What Is Law?
Law is the system of rules that a society or government develops in order to deal with crime, business agreements and social relationships. It can also refer to the people who work in this system, such as lawyers and judges.
The meaning of law can vary widely from country to country, and the word itself is a very general term that includes many different areas of legislation and jurisprudence. In some countries the legal system is entirely based on court decisions, while others are governed by statutes.
In some places, the government is directly responsible for enforcing laws. This makes the system more democratic and transparent, and can make it easier for people to access justice.
There are many types of laws, from business and criminal law to consumer law and civil rights.
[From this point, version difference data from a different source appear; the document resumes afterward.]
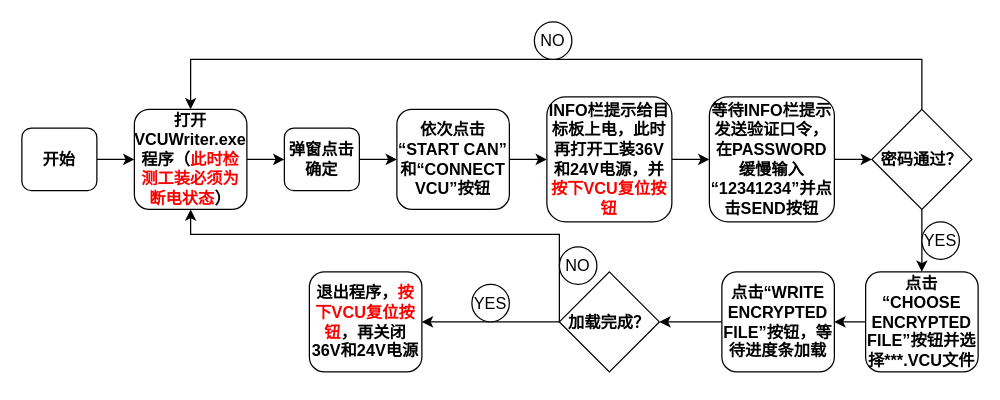
This is 未命名绘图.drawio from loneisme/linuxopencv, a draw.io file, before an edit. Source tidied: cells renumbered, new cells numbered last; positions are measured from the earlier drawing's top-left corner, leaving out a move shared by most shapes. Both pictures are drawn from the tidied source at 125%, with x=0, y=0 at pixel (21, 21).
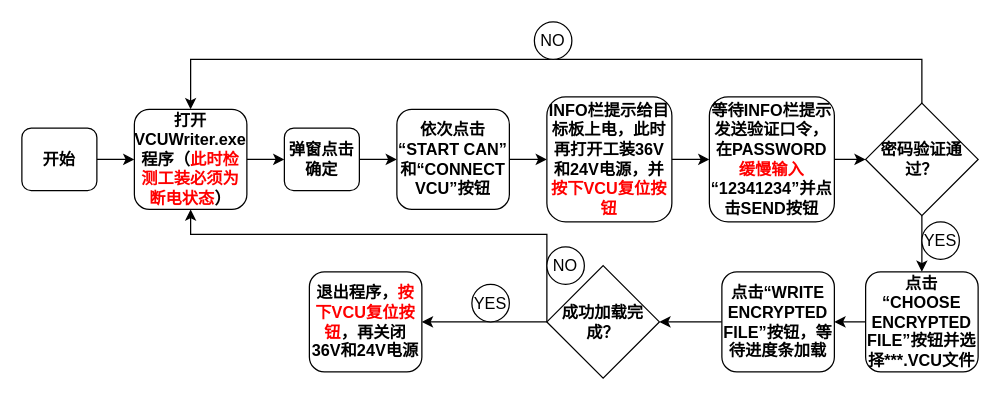
After the change.

Commit message:
更新未命名绘图.drawio

Unchanged cells that the change refers to:
```xml
<mxCell id="3" value="打开VCUWriter.exe程序（&lt;font color=&quot;#ff0000&quot;&gt;此时检测工装必须为断电状态&lt;/font&gt;）" style="rounded=1;whiteSpace=wrap;html=1;fontStyle=1;fontSize=13;" parent="1" vertex="1">
  <mxGeometry x="90" y="70" width="90" height="80" as="geometry" />
</mxCell>
```

What changed in the source:
```diff
@@
-    <mxCell id="11" value="等待INFO栏提示发送验证口令，在PASSWORD缓慢输入“12341234”并点击SEND按钮" style="rounded=1;whiteSpace=wrap;html=1;fontStyle=1;fontSize=13;" parent="1" vertex="1">
+    <mxCell id="11" value="等待INFO栏提示发送验证口令，在PASSWORD&lt;font color=&quot;#ff0000&quot;&gt;缓慢输入&lt;/font&gt;“12341234”并点击SEND按钮" style="rounded=1;whiteSpace=wrap;html=1;fontStyle=1;fontSize=13;" parent="1" vertex="1">
       <mxGeometry x="550" y="60" width="100" height="100" as="geometry" />
     </mxCell>
@@
-    <mxCell id="14" value="密码通过？" style="rhombus;whiteSpace=wrap;html=1;fontSize=13;fontStyle=1;" parent="1" vertex="1">
-      <mxGeometry x="680" y="70" width="80" height="80" as="geometry" />
+    <mxCell id="14" value="密码验证通过？" style="rhombus;whiteSpace=wrap;html=1;fontSize=13;fontStyle=1;" parent="1" vertex="1">
+      <mxGeometry x="675" y="65" width="90" height="90" as="geometry" />
     </mxCell>
@@
     <mxCell id="20" style="edgeStyle=orthogonalEdgeStyle;rounded=0;jettySize=auto;html=1;exitX=0;exitY=0.5;exitDx=0;exitDy=0;entryX=0.5;entryY=1;entryDx=0;entryDy=0;fontSize=13;" parent="1" edge="1" source="22" target="3">
       <mxGeometry relative="1" as="geometry">
         <Array as="points">
-          <mxPoint x="430" y="170" />
+          <mxPoint x="420" y="170" />
           <mxPoint x="135" y="170" />
         </Array>
       </mxGeometry>
     </mxCell>
@@
-    <mxCell id="22" value="加载完成？" style="rhombus;whiteSpace=wrap;html=1;fontSize=13;fontStyle=1;" parent="1" vertex="1">
-      <mxGeometry x="430" y="200" width="80" height="80" as="geometry" />
+    <mxCell id="22" value="成功加载完成？" style="rhombus;whiteSpace=wrap;html=1;fontSize=13;fontStyle=1;" parent="1" vertex="1">
+      <mxGeometry x="420" y="195" width="90" height="90" as="geometry" />
     </mxCell>
@@
     <mxCell id="24" value="NO" style="ellipse;whiteSpace=wrap;html=1;fontSize=13;" parent="1" vertex="1">
-      <mxGeometry x="430" y="180" width="30" height="30" as="geometry" />
+      <mxGeometry x="420" y="180" width="30" height="30" as="geometry" />
     </mxCell>
```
They are often developed through legislation, and can be passed by parliament or by an executive branch of government.
Law is a complex set of rules that governs the way we live, from the treatment of animals to the rights of citizens. It involves a wide range of disciplines, including philosophy, history, politics and economics.
Common law, which is the system that originated in England and is now used in most countries, consists of decisions made by courts on equal footing with statutes passed through the legislative process and regulations issued by the executive. The principle of stare decisis means that these judicial decisions bind lower courts and future cases, to ensure that they reach similar results.
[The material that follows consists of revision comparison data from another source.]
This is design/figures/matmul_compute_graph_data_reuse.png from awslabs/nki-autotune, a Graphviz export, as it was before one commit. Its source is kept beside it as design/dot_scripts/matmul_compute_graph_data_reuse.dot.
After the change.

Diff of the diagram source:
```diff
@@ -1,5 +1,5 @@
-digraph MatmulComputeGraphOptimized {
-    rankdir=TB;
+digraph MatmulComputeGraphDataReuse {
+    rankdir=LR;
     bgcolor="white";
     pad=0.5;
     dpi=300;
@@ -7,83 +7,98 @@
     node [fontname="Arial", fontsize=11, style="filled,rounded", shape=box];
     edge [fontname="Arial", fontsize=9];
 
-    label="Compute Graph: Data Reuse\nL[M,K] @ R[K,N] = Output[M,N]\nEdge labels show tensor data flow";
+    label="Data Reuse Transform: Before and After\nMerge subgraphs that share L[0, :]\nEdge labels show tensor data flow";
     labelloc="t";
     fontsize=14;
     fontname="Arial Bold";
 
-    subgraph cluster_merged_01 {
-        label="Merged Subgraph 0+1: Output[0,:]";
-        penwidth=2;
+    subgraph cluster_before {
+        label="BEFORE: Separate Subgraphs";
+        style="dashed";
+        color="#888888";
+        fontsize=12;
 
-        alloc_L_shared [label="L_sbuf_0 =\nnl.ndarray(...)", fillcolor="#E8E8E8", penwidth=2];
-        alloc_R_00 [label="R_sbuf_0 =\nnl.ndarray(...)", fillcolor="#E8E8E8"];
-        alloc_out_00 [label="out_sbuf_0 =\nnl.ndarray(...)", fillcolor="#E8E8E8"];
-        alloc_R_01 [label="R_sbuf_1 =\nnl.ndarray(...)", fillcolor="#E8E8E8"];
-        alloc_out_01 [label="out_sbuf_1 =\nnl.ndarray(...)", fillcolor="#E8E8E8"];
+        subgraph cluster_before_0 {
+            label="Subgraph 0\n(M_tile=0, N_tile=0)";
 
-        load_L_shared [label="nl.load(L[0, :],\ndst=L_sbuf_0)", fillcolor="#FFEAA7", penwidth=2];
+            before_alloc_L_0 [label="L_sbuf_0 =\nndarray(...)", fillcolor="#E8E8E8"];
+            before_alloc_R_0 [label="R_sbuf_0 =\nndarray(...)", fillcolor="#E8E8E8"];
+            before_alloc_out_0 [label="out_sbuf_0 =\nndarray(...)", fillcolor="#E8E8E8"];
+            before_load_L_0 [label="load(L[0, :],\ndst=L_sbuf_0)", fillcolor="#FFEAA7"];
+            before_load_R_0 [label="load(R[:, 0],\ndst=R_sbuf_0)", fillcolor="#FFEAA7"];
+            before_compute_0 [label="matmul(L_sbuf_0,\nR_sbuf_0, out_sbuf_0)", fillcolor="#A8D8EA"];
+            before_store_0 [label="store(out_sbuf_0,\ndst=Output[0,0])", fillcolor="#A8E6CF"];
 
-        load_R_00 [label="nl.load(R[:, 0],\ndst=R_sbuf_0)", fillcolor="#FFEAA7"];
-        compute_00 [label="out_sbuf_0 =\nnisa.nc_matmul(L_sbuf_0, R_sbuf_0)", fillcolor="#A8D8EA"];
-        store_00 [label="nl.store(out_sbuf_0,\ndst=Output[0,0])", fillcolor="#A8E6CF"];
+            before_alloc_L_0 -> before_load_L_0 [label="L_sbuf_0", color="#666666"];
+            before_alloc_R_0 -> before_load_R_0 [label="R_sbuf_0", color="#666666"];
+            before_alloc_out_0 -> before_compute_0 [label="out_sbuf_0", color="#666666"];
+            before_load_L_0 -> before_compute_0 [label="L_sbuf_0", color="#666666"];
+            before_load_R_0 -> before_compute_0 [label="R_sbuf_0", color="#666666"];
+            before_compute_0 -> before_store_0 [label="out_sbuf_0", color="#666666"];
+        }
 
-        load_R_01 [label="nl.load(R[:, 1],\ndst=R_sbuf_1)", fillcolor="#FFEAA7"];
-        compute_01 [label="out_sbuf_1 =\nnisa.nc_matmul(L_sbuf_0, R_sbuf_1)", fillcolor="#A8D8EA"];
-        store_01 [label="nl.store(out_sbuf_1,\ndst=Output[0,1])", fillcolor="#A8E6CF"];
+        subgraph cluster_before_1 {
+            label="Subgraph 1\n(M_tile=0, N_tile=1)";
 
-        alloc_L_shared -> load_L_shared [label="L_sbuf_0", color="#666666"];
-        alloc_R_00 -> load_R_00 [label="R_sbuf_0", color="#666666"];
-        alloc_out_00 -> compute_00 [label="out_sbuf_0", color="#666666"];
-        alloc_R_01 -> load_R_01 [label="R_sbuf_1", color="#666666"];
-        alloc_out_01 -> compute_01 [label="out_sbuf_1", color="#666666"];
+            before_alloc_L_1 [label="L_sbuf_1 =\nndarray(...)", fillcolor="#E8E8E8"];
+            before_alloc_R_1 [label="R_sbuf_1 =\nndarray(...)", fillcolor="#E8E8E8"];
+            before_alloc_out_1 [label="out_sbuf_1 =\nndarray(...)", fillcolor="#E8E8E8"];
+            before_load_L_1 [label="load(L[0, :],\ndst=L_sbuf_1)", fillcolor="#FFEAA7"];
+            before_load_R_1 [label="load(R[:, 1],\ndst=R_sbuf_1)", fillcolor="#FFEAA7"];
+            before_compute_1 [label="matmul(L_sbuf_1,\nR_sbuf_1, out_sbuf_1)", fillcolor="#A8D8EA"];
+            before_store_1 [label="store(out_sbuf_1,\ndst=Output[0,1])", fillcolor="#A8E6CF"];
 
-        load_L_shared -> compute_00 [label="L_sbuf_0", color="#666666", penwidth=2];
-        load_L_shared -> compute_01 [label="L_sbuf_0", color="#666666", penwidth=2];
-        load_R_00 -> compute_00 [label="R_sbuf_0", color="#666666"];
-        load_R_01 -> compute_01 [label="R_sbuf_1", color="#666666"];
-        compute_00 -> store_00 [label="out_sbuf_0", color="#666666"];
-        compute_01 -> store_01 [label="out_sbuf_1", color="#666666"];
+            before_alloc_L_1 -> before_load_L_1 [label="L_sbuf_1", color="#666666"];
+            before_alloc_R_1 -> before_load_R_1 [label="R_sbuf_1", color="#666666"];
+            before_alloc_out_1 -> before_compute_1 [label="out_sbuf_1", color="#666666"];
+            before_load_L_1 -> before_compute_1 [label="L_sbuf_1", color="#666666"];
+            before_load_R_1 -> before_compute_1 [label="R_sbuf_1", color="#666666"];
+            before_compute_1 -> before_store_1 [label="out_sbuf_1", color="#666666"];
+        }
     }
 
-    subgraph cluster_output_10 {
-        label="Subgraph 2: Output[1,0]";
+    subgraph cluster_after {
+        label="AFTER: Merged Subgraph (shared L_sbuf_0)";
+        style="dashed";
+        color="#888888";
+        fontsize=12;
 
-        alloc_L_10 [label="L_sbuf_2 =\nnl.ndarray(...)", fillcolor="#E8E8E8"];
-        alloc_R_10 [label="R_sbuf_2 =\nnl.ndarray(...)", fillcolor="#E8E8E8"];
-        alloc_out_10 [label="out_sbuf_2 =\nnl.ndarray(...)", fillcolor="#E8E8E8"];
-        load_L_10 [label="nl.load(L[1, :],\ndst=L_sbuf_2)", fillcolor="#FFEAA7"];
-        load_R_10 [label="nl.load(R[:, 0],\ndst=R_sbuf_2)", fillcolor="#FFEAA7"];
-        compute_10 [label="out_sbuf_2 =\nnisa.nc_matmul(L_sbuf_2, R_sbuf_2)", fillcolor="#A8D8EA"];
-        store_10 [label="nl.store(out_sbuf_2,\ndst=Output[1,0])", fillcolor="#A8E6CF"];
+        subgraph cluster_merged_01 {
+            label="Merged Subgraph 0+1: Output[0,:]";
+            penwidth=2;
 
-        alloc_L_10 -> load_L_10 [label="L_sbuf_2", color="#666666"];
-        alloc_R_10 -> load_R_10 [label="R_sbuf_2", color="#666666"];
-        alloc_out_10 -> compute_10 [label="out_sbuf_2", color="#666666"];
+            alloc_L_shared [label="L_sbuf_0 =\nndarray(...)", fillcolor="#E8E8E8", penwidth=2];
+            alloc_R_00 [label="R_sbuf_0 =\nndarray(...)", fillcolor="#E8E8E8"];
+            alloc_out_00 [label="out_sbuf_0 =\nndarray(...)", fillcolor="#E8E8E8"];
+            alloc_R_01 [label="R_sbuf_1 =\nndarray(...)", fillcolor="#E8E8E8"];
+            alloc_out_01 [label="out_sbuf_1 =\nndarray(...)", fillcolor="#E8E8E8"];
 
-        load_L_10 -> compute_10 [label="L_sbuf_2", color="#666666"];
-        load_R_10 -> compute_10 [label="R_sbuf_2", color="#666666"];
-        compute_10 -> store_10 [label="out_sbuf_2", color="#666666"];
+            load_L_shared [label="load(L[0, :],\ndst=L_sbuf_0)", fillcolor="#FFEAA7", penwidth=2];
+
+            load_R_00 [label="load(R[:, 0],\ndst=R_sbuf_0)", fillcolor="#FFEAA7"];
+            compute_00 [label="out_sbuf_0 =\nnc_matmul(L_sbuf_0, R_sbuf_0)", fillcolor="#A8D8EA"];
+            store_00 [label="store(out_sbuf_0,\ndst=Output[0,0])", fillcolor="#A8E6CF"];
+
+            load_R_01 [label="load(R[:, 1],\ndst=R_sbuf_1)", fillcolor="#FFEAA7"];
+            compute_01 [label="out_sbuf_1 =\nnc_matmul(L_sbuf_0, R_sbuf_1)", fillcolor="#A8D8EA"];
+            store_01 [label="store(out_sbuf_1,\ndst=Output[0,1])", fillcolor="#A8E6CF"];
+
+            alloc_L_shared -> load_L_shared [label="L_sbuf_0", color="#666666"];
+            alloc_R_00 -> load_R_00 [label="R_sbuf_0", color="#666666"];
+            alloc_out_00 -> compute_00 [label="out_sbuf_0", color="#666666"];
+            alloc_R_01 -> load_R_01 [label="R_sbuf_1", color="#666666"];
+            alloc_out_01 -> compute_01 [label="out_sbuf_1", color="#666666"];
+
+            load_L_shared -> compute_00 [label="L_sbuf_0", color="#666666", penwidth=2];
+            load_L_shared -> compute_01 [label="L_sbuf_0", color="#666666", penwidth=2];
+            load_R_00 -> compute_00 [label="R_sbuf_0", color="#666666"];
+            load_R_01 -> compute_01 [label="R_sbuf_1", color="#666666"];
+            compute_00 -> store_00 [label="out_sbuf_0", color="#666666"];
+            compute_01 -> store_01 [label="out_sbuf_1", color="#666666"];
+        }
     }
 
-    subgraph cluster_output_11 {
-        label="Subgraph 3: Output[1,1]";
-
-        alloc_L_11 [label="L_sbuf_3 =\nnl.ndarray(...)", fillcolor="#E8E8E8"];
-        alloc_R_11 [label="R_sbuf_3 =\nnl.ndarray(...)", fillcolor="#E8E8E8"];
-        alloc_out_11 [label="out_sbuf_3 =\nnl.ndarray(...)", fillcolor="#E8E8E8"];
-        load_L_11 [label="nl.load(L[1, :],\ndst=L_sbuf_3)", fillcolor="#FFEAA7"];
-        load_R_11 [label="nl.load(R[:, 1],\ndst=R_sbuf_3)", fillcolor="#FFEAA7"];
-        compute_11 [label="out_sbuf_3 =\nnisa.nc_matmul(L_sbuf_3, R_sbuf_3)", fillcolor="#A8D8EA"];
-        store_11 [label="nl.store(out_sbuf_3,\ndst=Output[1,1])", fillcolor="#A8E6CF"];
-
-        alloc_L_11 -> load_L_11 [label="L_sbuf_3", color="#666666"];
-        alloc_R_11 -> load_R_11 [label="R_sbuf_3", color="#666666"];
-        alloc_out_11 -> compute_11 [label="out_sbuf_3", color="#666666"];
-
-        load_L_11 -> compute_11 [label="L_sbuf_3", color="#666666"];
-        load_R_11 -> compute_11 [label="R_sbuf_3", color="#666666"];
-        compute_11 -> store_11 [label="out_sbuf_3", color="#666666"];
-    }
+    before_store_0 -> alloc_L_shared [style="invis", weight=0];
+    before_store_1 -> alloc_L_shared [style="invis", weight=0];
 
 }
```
Religion can play an important role in the development of law, and some religions have their own systems of laws. Examples of religious laws include Jewish Halakha and Islamic Sharia, which are based on the religious precepts of the Jews or the Muslims respectively.
Another type of law is derived from social practices and the customs of certain communities, such as family law or a local governing body, for example a town council or a village board. These are often more informal than laws based on a written code or law book, and may be more flexible.
The main aims of legal regulation are to protect people and the environment, as well as to provide services for the public. For example, some countries have a law that prohibits the use of environmentally damaging products.
In many OECD countries, public service and utilities are regulated by law, with some private companies performing the jobs once carried out by state-run bodies. This can be especially true of water and energy.
A variety of other forms of law can also be found in a society, such as contract and tort law. Tort law is often a way for people to recover compensation for harm caused by wrongful acts.
There are many different kinds of torts, some of which can be serious, such as medical malpractice or a breach of the duty of care. These can cause great suffering, both physical and financial, and may even be fatal.